** Opening PROVIDED RECORDS block **

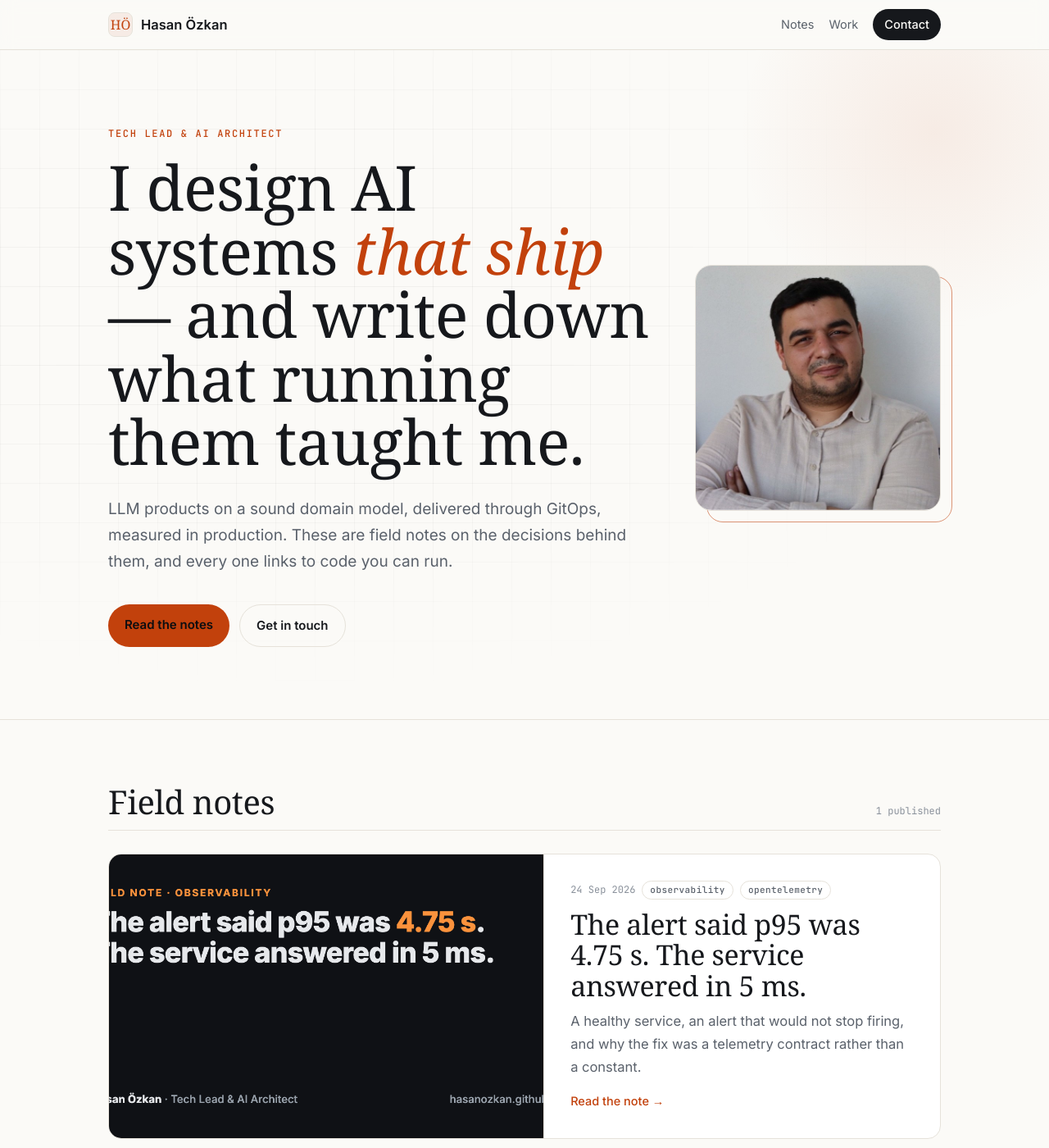
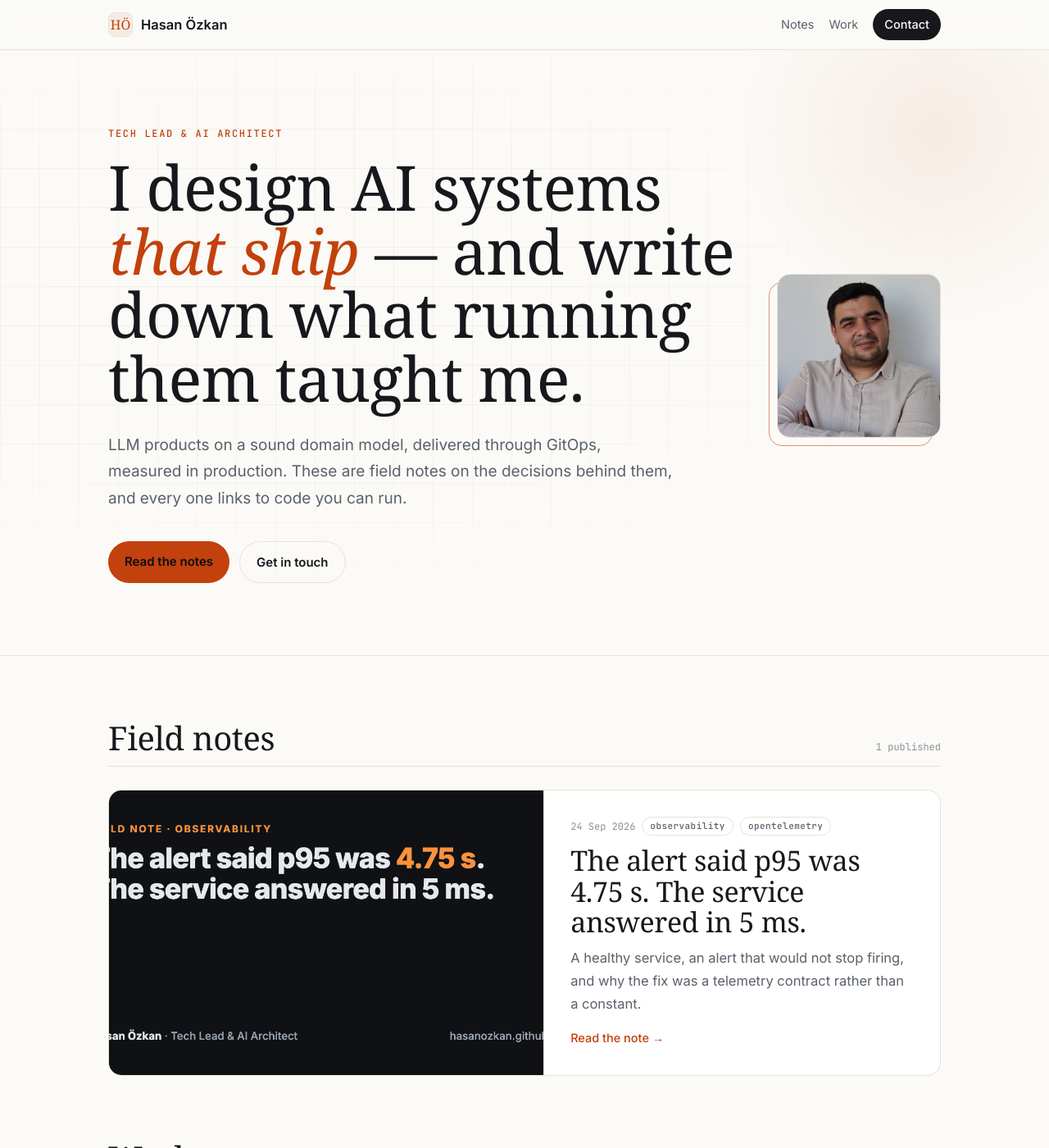
Before and after one commit to hasanozkan/hasanozkan.github.io, a Jekyll site: the page built from index.html, in a window 1280 px wide and 1400 px high. Shown: the whole window at 82% size. Built offline with Jekyll 4.4.1, drawn with Linux system fonts in a browser that asks for light colours; some web fonts are replaced.

Commit message:
Hero portrait: smaller, right edge on the nav's
Co-Authored-By: Claude Opus 5.5 (1M context) <noreply@anthropic.com>
Claude-Session: https://claude.ai/code/session_01LVySNFa23WdzJY79LJpn4P

```diff
--- a/assets/css/site.css
+++ b/assets/css/site.css
@@ -121,8 +121,8 @@ pre code{background:none;border:0;padding:0;font-size:14px;line-height:1.6}
 .hero-grid{display:grid;grid-template-columns:1fr;gap:48px;align-items:center}
 .portrait{display:none;margin:0}
 @media (min-width:900px){
-  .hero-grid{grid-template-columns:minmax(0,1fr) 300px}
-  .portrait{display:block;position:relative}
-  .portrait::before{content:"";position:absolute;inset:14px -14px -14px 14px;border:1px solid var(--accent);border-radius:20px;opacity:.55}
-  .portrait img{position:relative;display:block;width:100%;height:auto;aspect-ratio:1;object-fit:cover;border-radius:20px;border:1px solid var(--line);filter:saturate(.92)}
+  .hero-grid{grid-template-columns:minmax(0,1fr) 200px}
+  .portrait{display:block;position:relative;justify-self:end;width:200px}
+  .portrait::before{content:"";position:absolute;inset:10px 10px -10px -10px;border:1px solid var(--accent);border-radius:16px;opacity:.55}
+  .portrait img{position:relative;display:block;width:100%;height:auto;aspect-ratio:1;object-fit:cover;border-radius:16px;border:1px solid var(--line);filter:saturate(.92)}
 }
```
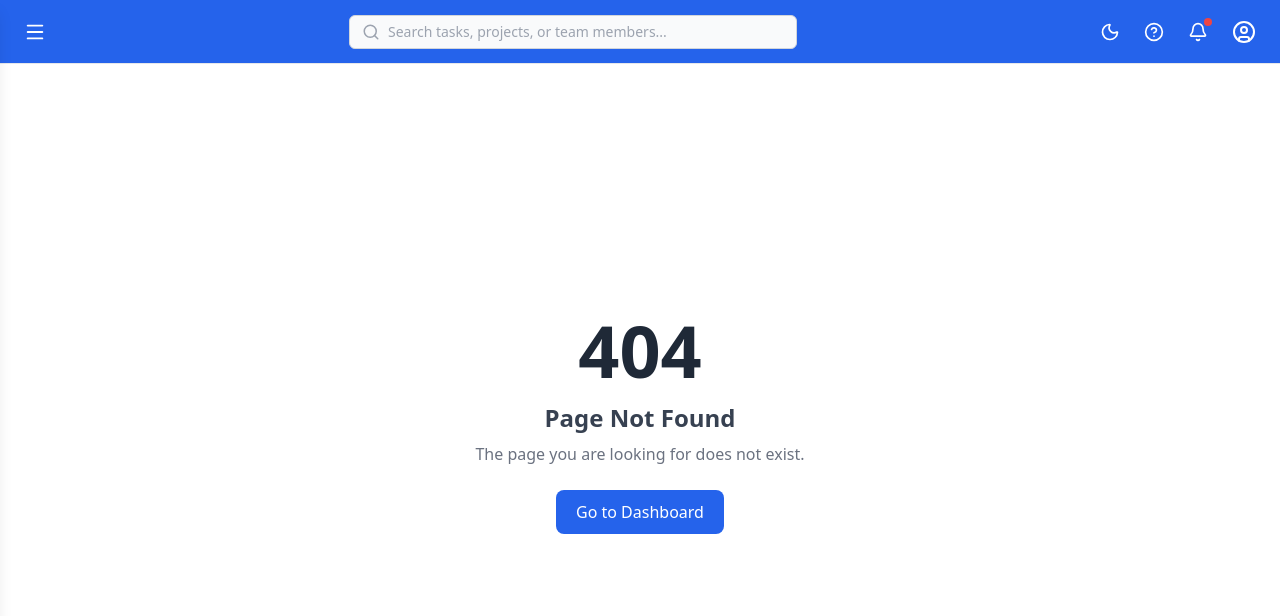
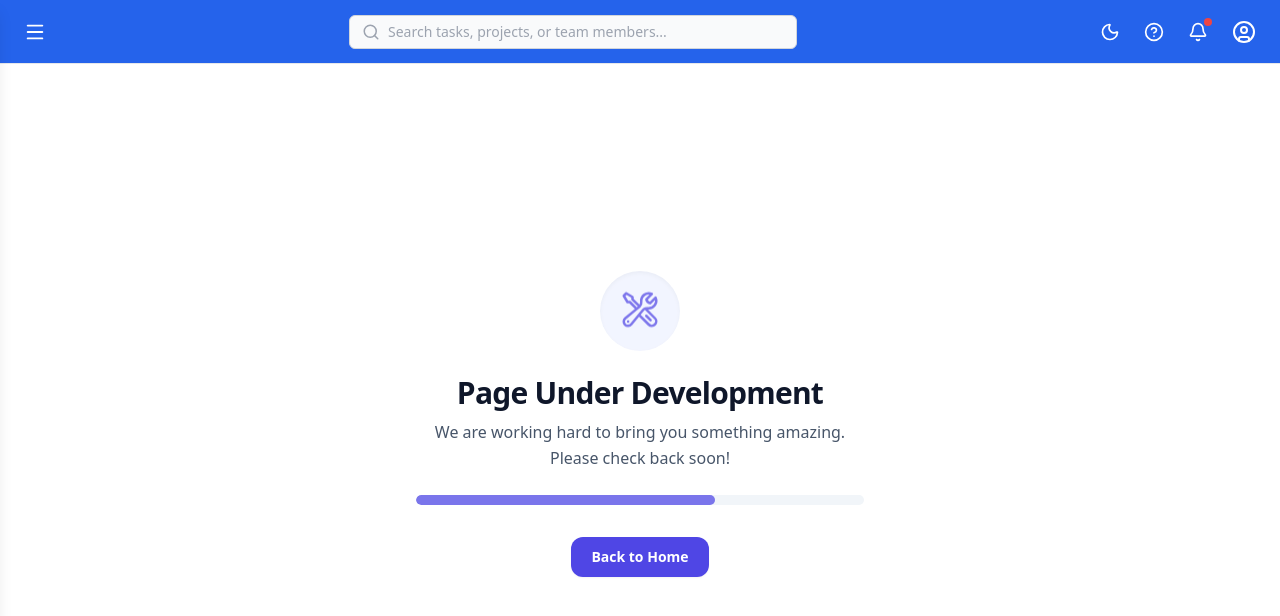
Before and after one commit to shivanandreddy/EZOJOBS_frontend, a React (Vite) app: page /ezohr/candiate in a window 1280 px wide. Shown: the top 616 px of the page. Built offline with nearby package versions, Linux system fonts and the light colour scheme; sample sign-in values are in the browser's storage.

Commit message:
Developement.jsx created

```diff
--- a/package.json
+++ b/package.json
@@ -10,6 +10,7 @@
     "preview": "vite preview"
   },
   "dependencies": {
+    "@heroicons/react": "^2.2.0",
     "axios": "^1.20.0",
     "lucide-react": "^1.47.0",
     "react": "^19.2.8",
--- a/src/App.jsx
+++ b/src/App.jsx
@@ -20,6 +20,7 @@ import Settings from "./pages/settings/Settings";
 import Help from "./pages/help/Help";
 
 import NotFound from "./pages/404/NotFound";
+import Development from "./pages/404/Development";
 
 export default function App() {
   return (
@@ -71,12 +72,12 @@ export default function App() {
             <Route path="help" element={<Help />} />
 
             {/* EZOHR 404 */}
-            <Route path="*" element={<NotFound />} />
+            <Route path="*" element={<Development />} />
 
           </Route>
 
           {/* Global 404 */}
-          <Route path="*" element={<NotFound />} />
+          <Route path="*" element={<Development />} />
 
         </Routes>
       </BrowserRouter>
--- /dev/null
+++ b/src/pages/404/Development.jsx
@@ -0,0 +1,49 @@
+import React from 'react';
+import { WrenchScrewdriverIcon } from '@heroicons/react/24/outline'; // Optional: using Heroicons
+
+export default function Development({
+  title = "Page Under Development",
+  message = "We are working hard to bring you something amazing. Please check back soon!",
+  showHomeButton = true,
+  onHomeClick = () => window.location.href = '/'
+}) {
+  return (
+    <div className="min-h-[80vh] flex items-center justify-center px-4 py-12">
+      <div className="max-w-md w-full text-center space-y-6">
+
+        {/* Animated Icon Container */}
+        <div className="mx-auto w-20 h-20 bg-indigo-50 rounded-full flex items-center justify-center shadow-inner animate-pulse">
+          <WrenchScrewdriverIcon className="w-10 h-10 text-indigo-600 animate-bounce" />
+        </div>
+
+        {/* Heading & Message */}
+        <div className="space-y-2">
+          <h1 className="text-3xl font-bold tracking-tight text-slate-900">
+            {title}
+          </h1>
+          <p className="text-slate-600 text-base leading-relaxed">
+            {message}
+          </p>
+        </div>
+
+        {/* Progress Indicator */}
+        <div className="w-full bg-slate-100 rounded-full h-2.5 overflow-hidden">
+          <div className="bg-indigo-600 h-2.5 rounded-full w-2/3 animate-pulse"></div>
+        </div>
+
+        {/* Action Button */}
+        {showHomeButton && (
+          <div className="pt-2">
+            <button
+              onClick={onHomeClick}
+              className="inline-flex items-center justify-center px-5 py-2.5 rounded-xl text-sm font-semibold text-white bg-indigo-600 hover:bg-indigo-500 shadow-sm transition-all duration-200 focus:outline-none focus:ring-2 focus:ring-offset-2 focus:ring-indigo-600"
+            >
+              Back to Home
+            </button>
+          </div>
+        )}
+
+      </div>
+    </div>
+  );
+}
```
Also changed, not shown: 1 other file (tests, documents, lock files or other folders).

** Closing PROVIDED RECORDS block **

■ TASK DESCRIPTION
Copy the listing verbatim, omitting images.

■ RESULT OF THE EXERCISE
Before and after one commit to hasanozkan/hasanozkan.github.io, a Jekyll site: the page built from index.html, in a window 1280 px wide and 1400 px high. Shown: the whole window at 82% size. Built offline with Jekyll 4.4.1, drawn with Linux system fonts in a browser that asks for light colours; some web fonts are replaced.

Commit message:
Hero portrait: smaller, right edge on the nav's
Co-Authored-By: Claude Opus 5.5 (1M context) <noreply@anthropic.com>
Claude-Session: https://claude.ai/code/session_01LVySNFa23WdzJY79LJpn4P

```diff
--- a/assets/css/site.css
+++ b/assets/css/site.css
@@ -121,8 +121,8 @@ pre code{background:none;border:0;padding:0;font-size:14px;line-height:1.6}
 .hero-grid{display:grid;grid-template-columns:1fr;gap:48px;align-items:center}
 .portrait{display:none;margin:0}
 @media (min-width:900px){
-  .hero-grid{grid-template-columns:minmax(0,1fr) 300px}
-  .portrait{display:block;position:relative}
-  .portrait::before{content:"";position:absolute;inset:14px -14px -14px 14px;border:1px solid var(--accent);border-radius:20px;opacity:.55}
-  .portrait img{position:relative;display:block;width:100%;height:auto;aspect-ratio:1;object-fit:cover;border-radius:20px;border:1px solid var(--line);filter:saturate(.92)}
+  .hero-grid{grid-template-columns:minmax(0,1fr) 200px}
+  .portrait{display:block;position:relative;justify-self:end;width:200px}
+  .portrait::before{content:"";position:absolute;inset:10px 10px -10px -10px;border:1px solid var(--accent);border-radius:16px;opacity:.55}
+  .portrait img{position:relative;display:block;width:100%;height:auto;aspect-ratio:1;object-fit:cover;border-radius:16px;border:1px solid var(--line);filter:saturate(.92)}
 }
```
Before and after one commit to shivanandreddy/EZOJOBS_frontend, a React (Vite) app: page /ezohr/candiate in a window 1280 px wide. Shown: the top 616 px of the page. Built offline with nearby package versions, Linux system fonts and the light colour scheme; sample sign-in values are in the browser's storage.

Commit message:
Developement.jsx created

```diff
--- a/package.json
+++ b/package.json
@@ -10,6 +10,7 @@
     "preview": "vite preview"
   },
   "dependencies": {
+    "@heroicons/react": "^2.2.0",
     "axios": "^1.20.0",
     "lucide-react": "^1.47.0",
     "react": "^19.2.8",
--- a/src/App.jsx
+++ b/src/App.jsx
@@ -20,6 +20,7 @@ import Settings from "./pages/settings/Settings";
 import Help from "./pages/help/Help";
 
 import NotFound from "./pages/404/NotFound";
+import Development from "./pages/404/Development";
 
 export default function App() {
   return (
@@ -71,12 +72,12 @@ export default function App() {
             <Route path="help" element={<Help />} />
 
             {/* EZOHR 404 */}
-            <Route path="*" element={<NotFound />} />
+            <Route path="*" element={<Development />} />
 
           </Route>
 
           {/* Global 404 */}
-          <Route path="*" element={<NotFound />} />
+          <Route path="*" element={<Development />} />
 
         </Routes>
       </BrowserRouter>
--- /dev/null
+++ b/src/pages/404/Development.jsx
@@ -0,0 +1,49 @@
+import React from 'react';
+import { WrenchScrewdriverIcon } from '@heroicons/react/24/outline'; // Optional: using Heroicons
+
+export default function Development({
+  title = "Page Under Development",
+  message = "We are working hard to bring you something amazing. Please check back soon!",
+  showHomeButton = true,
+  onHomeClick = () => window.location.href = '/'
+}) {
+  return (
+    <div className="min-h-[80vh] flex items-center justify-center px-4 py-12">
+      <div className="max-w-md w-full text-center space-y-6">
+
+        {/* Animated Icon Container */}
+        <div className="mx-auto w-20 h-20 bg-indigo-50 rounded-full flex items-center justify-center shadow-inner animate-pulse">
+          <WrenchScrewdriverIcon className="w-10 h-10 text-indigo-600 animate-bounce" />
+        </div>
+
+        {/* Heading & Message */}
+        <div className="space-y-2">
+          <h1 className="text-3xl font-bold tracking-tight text-slate-900">
+            {title}
+          </h1>
+          <p className="text-slate-600 text-base leading-relaxed">
+            {message}
+          </p>
+        </div>
+
+        {/* Progress Indicator */}
+        <div className="w-full bg-slate-100 rounded-full h-2.5 overflow-hidden">
+          <div className="bg-indigo-600 h-2.5 rounded-full w-2/3 animate-pulse"></div>
+        </div>
+
+        {/* Action Button */}
+        {showHomeButton && (
+          <div className="pt-2">
+            <button
+              onClick={onHomeClick}
+              className="inline-flex items-center justify-center px-5 py-2.5 rounded-xl text-sm font-semibold text-white bg-indigo-600 hover:bg-indigo-500 shadow-sm transition-all duration-200 focus:outline-none focus:ring-2 focus:ring-offset-2 focus:ring-indigo-600"
+            >
+              Back to Home
+            </button>
+          </div>
+        )}
+
+      </div>
+    </div>
+  );
+}
```
Also changed, not shown: 1 other file (tests, documents, lock files or other folders).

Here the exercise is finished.